Food can be a distraction for us, we can use it to feel better about a bad situation or to feel more comfortable within one, e.g. a nice dinner out at a restaurant can be a welcome distraction from ongoing issues at home; a piece of chocolate when we have had a fight with a partner or friend can soothe us and I have observed that we can also deprive ourselves of food as a way to get back at an ex, at life, or to feel better about our image. We are comfortable with using food as a way to avoid, numb, distract, dull or excuse ourselves from truly feeling what's going on.
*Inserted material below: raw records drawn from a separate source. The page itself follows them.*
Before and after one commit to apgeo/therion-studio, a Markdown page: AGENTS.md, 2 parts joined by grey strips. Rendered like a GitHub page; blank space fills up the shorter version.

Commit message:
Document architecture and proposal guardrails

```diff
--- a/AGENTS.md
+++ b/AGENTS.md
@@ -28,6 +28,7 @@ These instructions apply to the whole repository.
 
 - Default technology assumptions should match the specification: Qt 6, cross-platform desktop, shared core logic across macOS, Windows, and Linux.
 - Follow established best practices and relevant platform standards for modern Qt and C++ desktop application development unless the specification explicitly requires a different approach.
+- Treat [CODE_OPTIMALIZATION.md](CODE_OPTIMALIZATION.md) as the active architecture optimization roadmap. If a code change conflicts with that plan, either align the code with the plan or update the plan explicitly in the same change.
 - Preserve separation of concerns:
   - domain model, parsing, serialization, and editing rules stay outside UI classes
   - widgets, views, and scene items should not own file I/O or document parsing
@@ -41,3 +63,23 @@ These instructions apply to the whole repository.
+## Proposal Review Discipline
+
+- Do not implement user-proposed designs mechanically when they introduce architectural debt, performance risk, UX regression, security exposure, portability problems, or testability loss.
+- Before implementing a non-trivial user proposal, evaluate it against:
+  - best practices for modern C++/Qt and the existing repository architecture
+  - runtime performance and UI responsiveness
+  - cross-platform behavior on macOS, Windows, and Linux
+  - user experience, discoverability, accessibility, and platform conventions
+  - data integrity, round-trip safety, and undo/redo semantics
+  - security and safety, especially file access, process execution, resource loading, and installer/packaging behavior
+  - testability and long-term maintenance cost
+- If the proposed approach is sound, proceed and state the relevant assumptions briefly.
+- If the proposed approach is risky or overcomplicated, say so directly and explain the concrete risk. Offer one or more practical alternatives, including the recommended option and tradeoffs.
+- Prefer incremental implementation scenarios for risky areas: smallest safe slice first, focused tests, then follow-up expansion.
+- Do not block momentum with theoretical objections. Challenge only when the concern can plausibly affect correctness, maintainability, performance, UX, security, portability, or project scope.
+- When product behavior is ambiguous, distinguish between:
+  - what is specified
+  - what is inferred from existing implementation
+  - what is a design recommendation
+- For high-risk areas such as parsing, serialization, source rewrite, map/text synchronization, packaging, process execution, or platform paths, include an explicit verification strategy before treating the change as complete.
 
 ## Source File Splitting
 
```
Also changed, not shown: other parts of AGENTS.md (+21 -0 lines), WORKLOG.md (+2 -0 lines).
Have you considered that it’s okay to feel all of it, such as tired, insecure, doubtful, stressed, frustrated, sad, even rejected etc., but that we can bring greater understanding to these feelings? We can also, with support and the correct tools, learn how to be better able to deal with the situations that trigger them, and heal from them.

Here are a few examples:

  • Talking – sharing your feelings and what you are learning about yourself with friends and partners
  • Writing – in a diary, or to a friend, what you are feeling
  • Exercising gently in a way to feel your body more deeply – such as walking or stretching, instead of reaching for food to comfort
  • Quiet time – allowing the space to just be
  • Nurturing yourself – do something that feels supportive for you
  • Seeking professional support from allied health professionals, such as psychologists or nutritionists, or the support of a complementary health practitioner

In this way, we make space to let our body and inner self heal, instead of reaching for the first food that comes to mind to avoid feeling what is truly going on. By giving ourselves the space we can always let go of what has affected us and we can naturally move on.

When we start to care for ourselves and take a look at what is really going on, we may begin to understand why and how we may use food as a crutch. We can take steps to listen to our bodies and the messages they are giving us, instead of reaching for that next piece of distraction or comfort.

Breaking up with food is an opportunity to deepen our most important relationship, our relationship with our self. This is where our self-esteem starts to grow, and you can't find that by looking outside anywhere ... that's got to beat a tub of ice-cream any day!

Filed under

Weight-lossChocolateEmotionsSelf-esteemEating disorder

  • By Aphra Hill

  • Photography: Dean Whitling, Brisbane based photographer and film maker of 13 years.

    Dean shoots photos and videos for corporate portraits, architecture, products, events, marketing material, advertising & website content. Dean's philosophy - create photos and videos that have magic about them.